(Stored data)
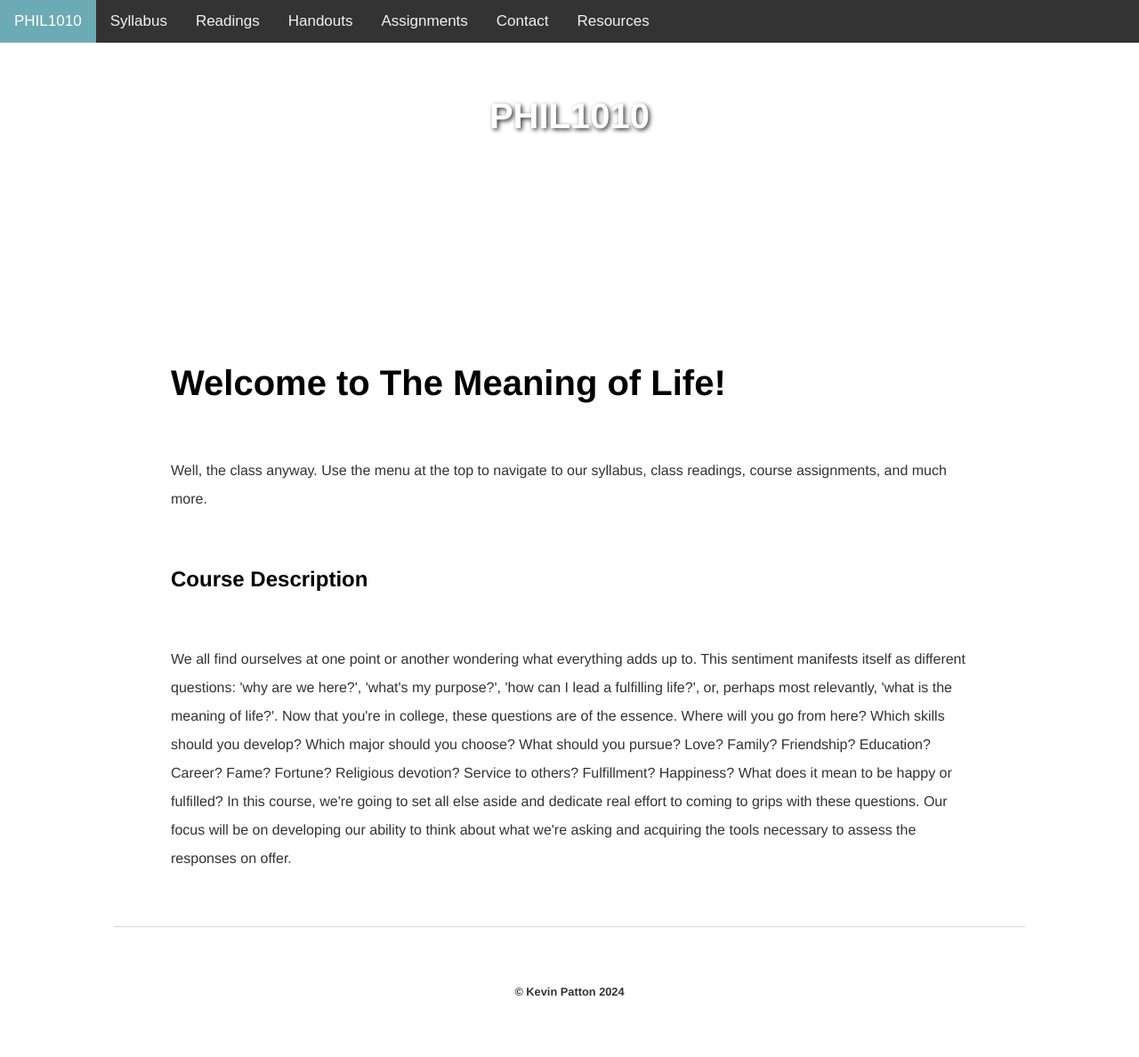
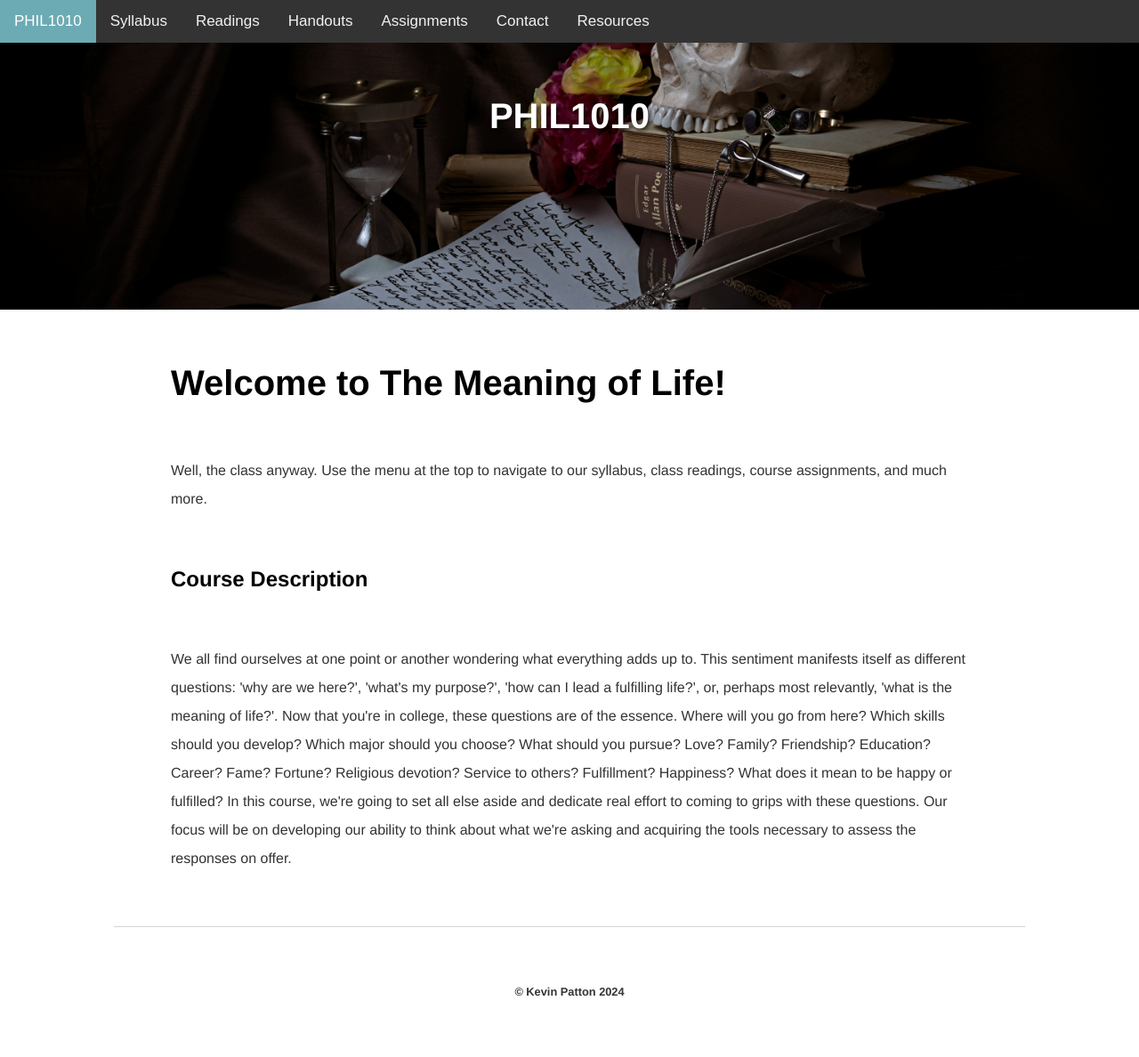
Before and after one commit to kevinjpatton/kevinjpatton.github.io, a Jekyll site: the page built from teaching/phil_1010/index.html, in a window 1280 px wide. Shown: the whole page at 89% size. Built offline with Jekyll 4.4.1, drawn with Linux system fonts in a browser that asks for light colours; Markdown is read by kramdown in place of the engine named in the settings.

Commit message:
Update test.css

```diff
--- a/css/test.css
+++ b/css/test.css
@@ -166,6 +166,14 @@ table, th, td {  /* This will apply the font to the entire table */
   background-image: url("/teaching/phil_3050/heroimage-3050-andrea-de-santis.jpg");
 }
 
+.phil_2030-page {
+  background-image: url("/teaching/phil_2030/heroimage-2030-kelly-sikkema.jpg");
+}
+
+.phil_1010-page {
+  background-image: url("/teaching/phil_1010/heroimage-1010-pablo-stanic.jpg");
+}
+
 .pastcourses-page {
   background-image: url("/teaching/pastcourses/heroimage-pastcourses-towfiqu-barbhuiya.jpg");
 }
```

## Exercise description
Retyping should start at the first line of the data above and stop after the line with "Update test.css", and no picture should be included.

## Answer section
Before and after one commit to kevinjpatton/kevinjpatton.github.io, a Jekyll site: the page built from teaching/phil_1010/index.html, in a window 1280 px wide. Shown: the whole page at 89% size. Built offline with Jekyll 4.4.1, drawn with Linux system fonts in a browser that asks for light colours; Markdown is read by kramdown in place of the engine named in the settings.

Commit message:
Update test.css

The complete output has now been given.